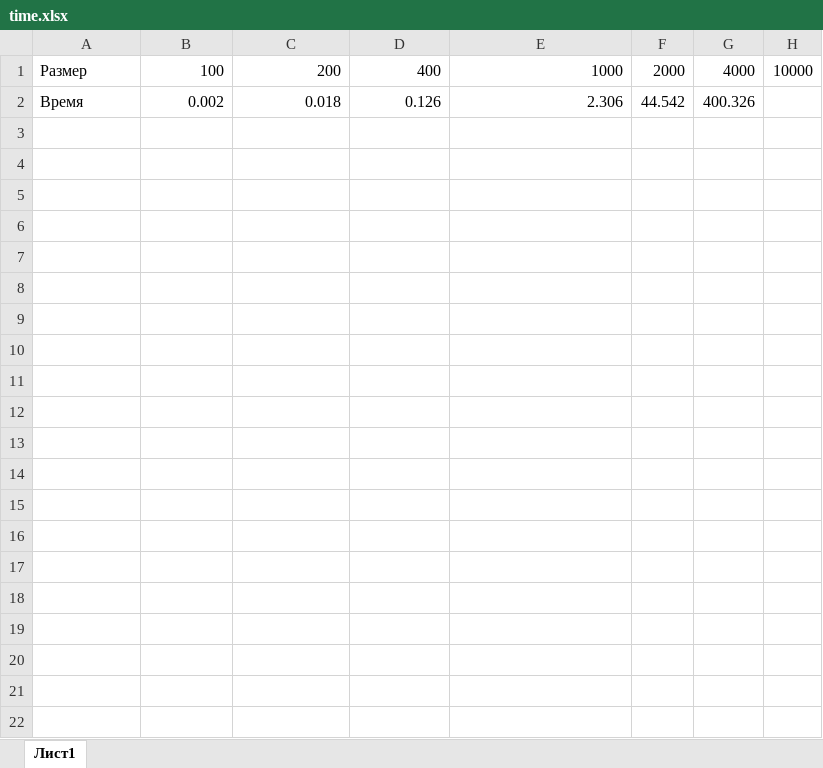
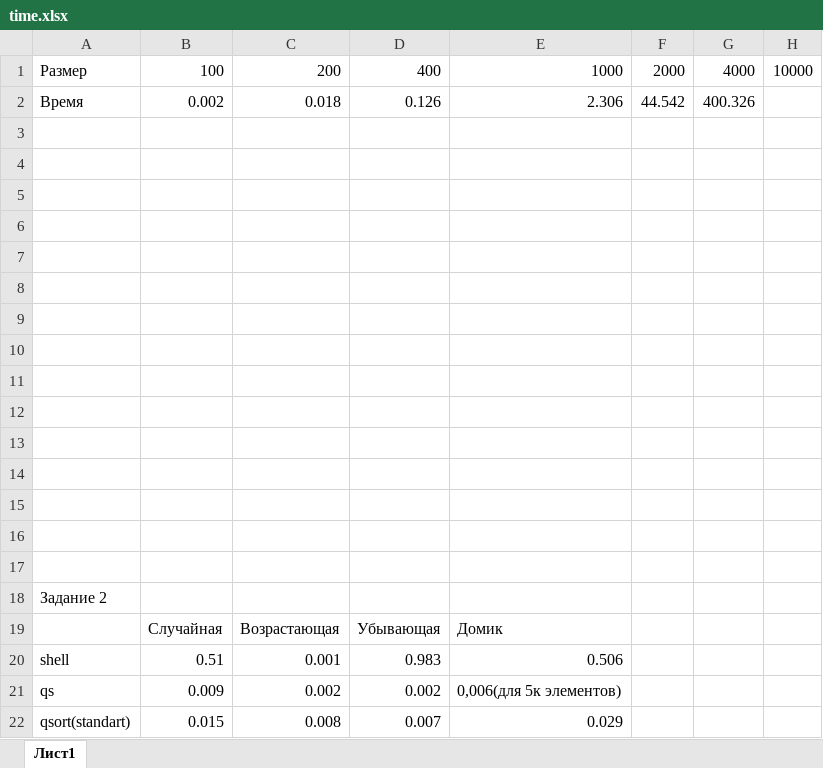
Before and after one commit to xex123/2lab, an Excel workbook: time.xlsx, sheet Лист1, drawn as a sheet; values as stored, in another font and other column widths than the file's, no borders; charts and pictures not drawn; the diff names each change by its address in the sheet, - before the commit and + after, or states it on an @@ line.

Commit message:
2 задача

```diff
--- a/time.xlsx (sheet Лист1)
+++ b/time.xlsx (sheet Лист1)
+row 3: (empty)
+row 4: (empty)
+row 5: (empty)
+row 6: (empty)
+row 7: (empty)
+row 8: (empty)
+row 9: (empty)
+row 10: (empty)
+row 11: (empty)
+row 12: (empty)
+row 13: (empty)
+row 14: (empty)
+row 15: (empty)
+row 16: (empty)
+row 17: (empty)
+row 18: Задание 2
+row 19:  | Случайная | Возрастающая | Убывающая | Домик
+row 20: shell | 0.51 | 0.001 | 0.983 | 0.506
+row 21: qs | 0.009 | 0.002 | 0.002 | 0,006(для 5к элементов)
+row 22: qsort(standart) | 0.015 | 0.008 | 0.007 | 0.029
```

+ + + + + + +

» **Aim of the task**
Where a line of the records includes "time", copy it.

» **Task result**
Before and after one commit to xex123/2lab, an Excel workbook: time.xlsx, sheet Лист1, drawn as a sheet; values as stored, in another font and other column widths than the file's, no borders; charts and pictures not drawn; the diff names each change by its address in the sheet, - before the commit and + after, or states it on an @@ line.
--- a/time.xlsx (sheet Лист1)
+++ b/time.xlsx (sheet Лист1)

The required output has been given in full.